> **INPUT RECORDS**:

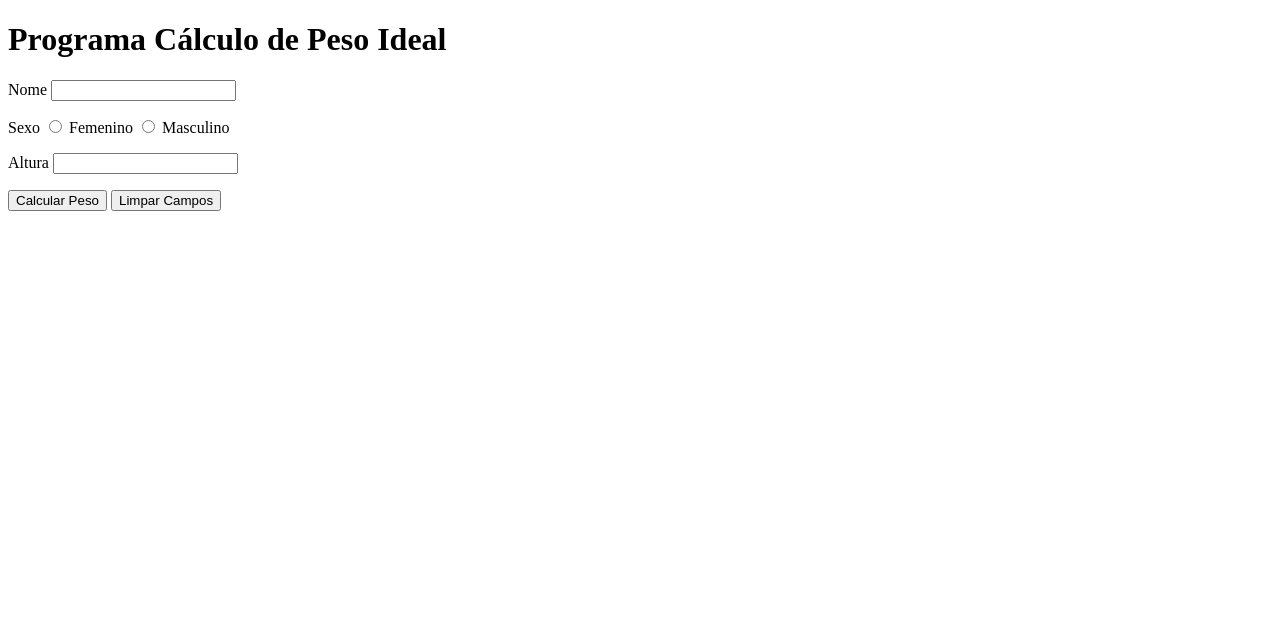
Repository: JhonMercedes/Javascript-book
Page: cap3/ex3_2.html
An editor plug-in stored every save of this project. The page is shown before and after the next save, followed by the edit.
The browser window is 1280 px wide. The pictures show the whole page.

Above is the page before, as saved 2021-12-11 23:30:55.

### cap3/ex3_2.html
<!DOCTYPE html>
<html lang="en">
<head>
    <meta charset="UTF-8">
    <meta http-equiv="X-UA-Compatible" content="IE=edge">
    <meta name="viewport" content="width=device-width, initial-scale=1.0">
    <link rel="stylesheet" href="./css/style.css">
    <title>Exemplo 3.2</title>
</head>
<body>

    <h1>Programa Cálculo de Peso Ideal</h1>
    <p>Nome
        <input type="text" id="inNome">
    </p>
    <p>Sexo
        <input type="radio" name="sexo" id="inFem" > Femenino
        <input type="radio" name="sexo" id="inMasc"> Masculino
    </p>
    <p>Altura
        <input type="text" id="inAltura">
    </p>

    <input type="button" value="Calcular Peso" id="btCalcularPeso">
    <input type="button" value="Limpar Campos" id="btLimpar">

    <h3 id="outResultado"></h3>

    <script src="./js/ex3_2.js"></script>
</body>
</html>

Loaded but not shown: cap3/css/style.css (no stored copy; drawn as an empty file); cap3/js/ex3_2.js (no stored copy; drawn as an empty file)

After the next save:
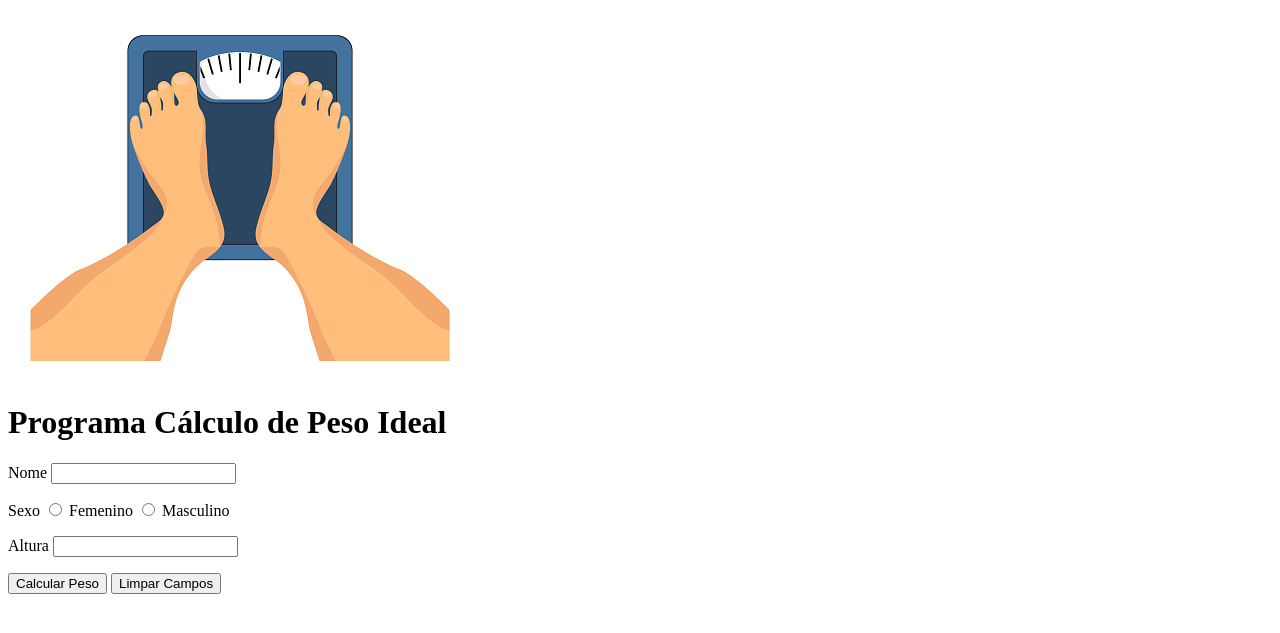
Saved 38 s later.
--- a/cap3/ex3_2.html
+++ b/cap3/ex3_2.html
@@ -8,6 +8,8 @@
     <title>Exemplo 3.2</title>
 </head>
 <body>
+
+    <img src="./img/balanca.jpg" alt="balanca png">
 
     <h1>Programa Cálculo de Peso Ideal</h1>
     <p>Nome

> **DESCRIPTION OF THE TASK**: Once the pictures are set aside, reproduce the records in full and exactly.

> **RESPONSE TO THE TASK**:
Repository: JhonMercedes/Javascript-book
Page: cap3/ex3_2.html
An editor plug-in stored every save of this project. The page is shown before and after the next save, followed by the edit.
The browser window is 1280 px wide. The pictures show the whole page.

Above is the page before, as saved 2021-12-11 23:30:55.

### cap3/ex3_2.html
<!DOCTYPE html>
<html lang="en">
<head>
    <meta charset="UTF-8">
    <meta http-equiv="X-UA-Compatible" content="IE=edge">
    <meta name="viewport" content="width=device-width, initial-scale=1.0">
    <link rel="stylesheet" href="./css/style.css">
    <title>Exemplo 3.2</title>
</head>
<body>

    <h1>Programa Cálculo de Peso Ideal</h1>
    <p>Nome
        <input type="text" id="inNome">
    </p>
    <p>Sexo
        <input type="radio" name="sexo" id="inFem" > Femenino
        <input type="radio" name="sexo" id="inMasc"> Masculino
    </p>
    <p>Altura
        <input type="text" id="inAltura">
    </p>

    <input type="button" value="Calcular Peso" id="btCalcularPeso">
    <input type="button" value="Limpar Campos" id="btLimpar">

    <h3 id="outResultado"></h3>

    <script src="./js/ex3_2.js"></script>
</body>
</html>

Loaded but not shown: cap3/css/style.css (no stored copy; drawn as an empty file); cap3/js/ex3_2.js (no stored copy; drawn as an empty file)

After the next save:
Saved 38 s later.
--- a/cap3/ex3_2.html
+++ b/cap3/ex3_2.html
@@ -8,6 +8,8 @@
     <title>Exemplo 3.2</title>
 </head>
 <body>
+
+    <img src="./img/balanca.jpg" alt="balanca png">
 
     <h1>Programa Cálculo de Peso Ideal</h1>
     <p>Nome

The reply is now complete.